THE Zimbabwe Electricity Transmission and Distribution Company (ZETDC) has started upgrading the pre-paid metres system for its customers nationwide to enable them to recharge electricity tokens without any hassles.
The exercise will see all meters that were rolled out in 1993 having their system called Token Identifier(TID) being upgraded to meet the needs of the new system.
In a statement, ZETDC said TID is a system used by a prepaid meter to determine if a token has already been used.
“In November 2024, the memory on this system will lapse and prepayment meters will not be able to accept recharge tokens,” reads the statement.
“TID roll-over in simple terms, is upgrading the prepaid meters so that they will continue to accept prepaid tokens after 24 November 2024.
“Customers will get three sets of 20-digit tokens upon purchasing their ordinary electricity tokens, that is two sets of 20-digit key change tokens and one set of 20-digit credit tokens.
“These are to be entered in the meter in the order in which they are provided and all vending platforms will produce Key change tokens upon purchasing recharge tokens.
“Meter upgrade will only be done once per prepaid meter and customers are not required to pay anything for this exercise.”
ZETDC said in case a client’s meter was not compliant, the company would replace the meter at no cost.
In October last year, ZETDC acting managing director Mr Abel Gurupira said the upgrade would improve efficiency and use of electricity.

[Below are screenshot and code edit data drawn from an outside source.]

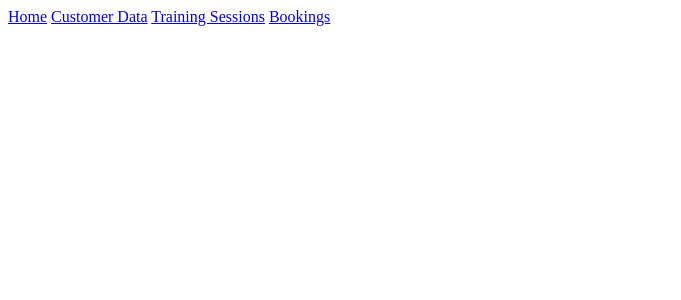
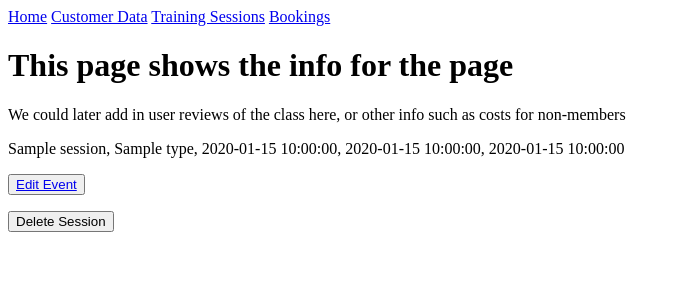
Before and after one commit to MozzBuilds/Resistance-Temple, a Flask app: page /sessions/1 in a window 1280 px wide. Shown: the top 300 px of the page, without its empty margins (0-681 px from the left). Run offline with Flask 2, Linux system fonts and the light colour scheme; a database or web service that is not in the repository returns one stand-in record (values such as "Sample title"); some libraries are stand-ins or nearby versions.

Commit message:
Ability to update Session DB now up and running

```diff
--- a/controllers/session_controller.py
+++ b/controllers/session_controller.py
@@ -1,16 +1,44 @@
-from flask import Flask, render_template
+from flask import Flask, render_template, redirect, request
 from flask import Blueprint
 from models.session import Session
 import repositories.session_repository as session_repository
 
 sessions_blueprint = Blueprint('sessions', __name__)
 
+# Show all current sessions on system
 @sessions_blueprint.route('/sessions')
 def sessions():
     sessions = session_repository.select_all()
     return render_template('sessions/index.html', sessions=sessions)
 
+# Show an individual session
 @sessions_blueprint.route('/sessions/<id>')
 def show(id):
     session = session_repository.select_by_id(id)
     return render_template('sessions/show.html', session=session)
+
+# Edit an individual session
+@sessions_blueprint.route('/sessions/<id>/edit')
+def edit(id):
+    session = session_repository.select_by_id(id)
+    return render_template('/sessions/edit.html', session=session)
+
+# Update an individual session
+@sessions_blueprint.route('/sessions/<id>', methods=['POST'])
+def update_session(id):
+    name = request.form['name']
+    type = request.form['type']
+    date = request.form['date']
+    start_time = request.form['start_time']
+    end_time = request.form['end_time']
+
+    session = Session(name, type, date, start_time, end_time, id)
+    session_repository.update(session)
+    return redirect('/sessions')
+
+# Delete an individual session
+@sessions_blueprint.route('/sessions/<id>/delete', methods=['POST'])
+def delete_session(id):
+    session_repository.delete_by_id(id)
+    return redirect('/sessions')
+    # The redirect works, but the delete_by_id does not
--- a/repositories/session_repository.py
+++ b/repositories/session_repository.py
@@ -1,6 +1,7 @@
 from db.run_sql import run_sql
 
 from models.session import Session
+from models.customer import Customer
 
 def save(session):
     sql = 'INSERT INTO sessions( name, type, date, start_time, end_time ) VALUES ( %s, %s, %s, %s, %s ) RETURNING id'
@@ -28,9 +29,32 @@ def select_by_id(id):
 
     if result is not None:
         session = Session(result['name'], result['type'], result['date'], result['start_time'], result['end_time'], result['id'])
-        # Add in extensions here when required
     return session
+
+
+# This will be required if we want to display the customers booked into a given session
+# def customers(session):
+#     customers = []
+
+#     sql = 'SELECT customers.* FROM customers INNER JOIN bookings ON bookings.customer_id = customers.id WHERE session_id = %s'
+#     values = [session.id]
+#     results = run_sql(sql, values)
+#     for row in results:
+#         customer = Customer(row['customer'], row['id'])
+#         customers.append(customer)
+#     return customers
 
 def delete_all():
     sql = 'DELETE FROM sessions'
     run_sql(sql)
+
+def delete_by_id(id):
+    sql = 'DELETE FROM sessions WHERE id = %s'
+    values = [id]
+    run_sql(sql, values)
+    # This currently isn't working in the browser
+
+def update(session):
+    sql = 'UPDATE sessions SET (name, type, date, start_time, end_time) = (%s, %s, %s, %s, %s) WHERE id = %s'
+    values = [session.name, session.type, session.date, session.start_time, session.end_time]
+    run_sql(sql,values)
--- a/templates/sessions/index.html
+++ b/templates/sessions/index.html
@@ -5,7 +5,7 @@
 <!-- Can later split tables into past/upcoming/full -->
 
 {% for session in sessions  %}
-    <p>{{session.name}}, {{session.type}}, {{session.date}}, {{session.start_time}}, {{session.end_time}}
+    <p>{{session.name}}, {{session.type}}, {{session.date}}, {{session.start_time}}, {{session.end_time}}, <a href="/sessions/{{session.id}}">Session Info</a>
     </p>
 {% endfor %}
 
--- a/templates/sessions/show.html
+++ b/templates/sessions/show.html
@@ -1,4 +1,17 @@
 {% extends 'base.html' %}
 {% block content %}
+<h1>This page shows the info for the page</h1>
+<p>We could later add in user reviews of the class here, or other info such as costs for non-members</p>
+
+<p>{{session.name}}, {{session.type}}, {{session.date}}, {{session.start_time}}, {{session.end_time}}
+</p>
+<p>
+    <button type='button'><a href="/sessions/{{session.id}}/edit">Edit Event</a></button>
+</p>
+
+<form class='delete_button' action='/sessions/{{session.id}}/delete' method='POST'>
+    <button type='submit'>Delete Session</button>
+    <!-- Button works, but all it does is redirect -->
+</form>
 
 {% endblock  %}
```
Also changed, not shown: repositories/booking_repository.py (+11 -0 lines), repositories/customer_repository.py (+22 -0 lines), templates/sessions/edit.html (added, +34 -0 lines), 4 other files.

“It is ideally a situation where I would say the smart meters that we have involve a system that is within the institution and there is a meter which is at the client’s premises,” he said.
“The system is responsible for generating tokens when one makes a purchase or buys power they are given a token which they then key into the meter and that meter should be able to identify and decrypt that unique token. “This system was developed in 1993 and South Africa was involved. Many other utilities came on board so 1993 is the base year where the generation of these tokens began.
“We are coming to a time when the 30 years that were incorporated in this system is expiring and we are saying once we get to the 30 years, the meters will then not be able to identify the token that has been generated by our system and therefore will reject it.
“We are coming to a time where we have to reset giving the meter a new lease of life where the algorithms that are within the organisation’s system and those that are within the meter should be able to speak to each other.”
Mr Gurupira said the system at ZETDC and the meter at a consumer’s premises should be able to communicate for a meter to recharge electricity.
SOURCE : ZIM SITUATION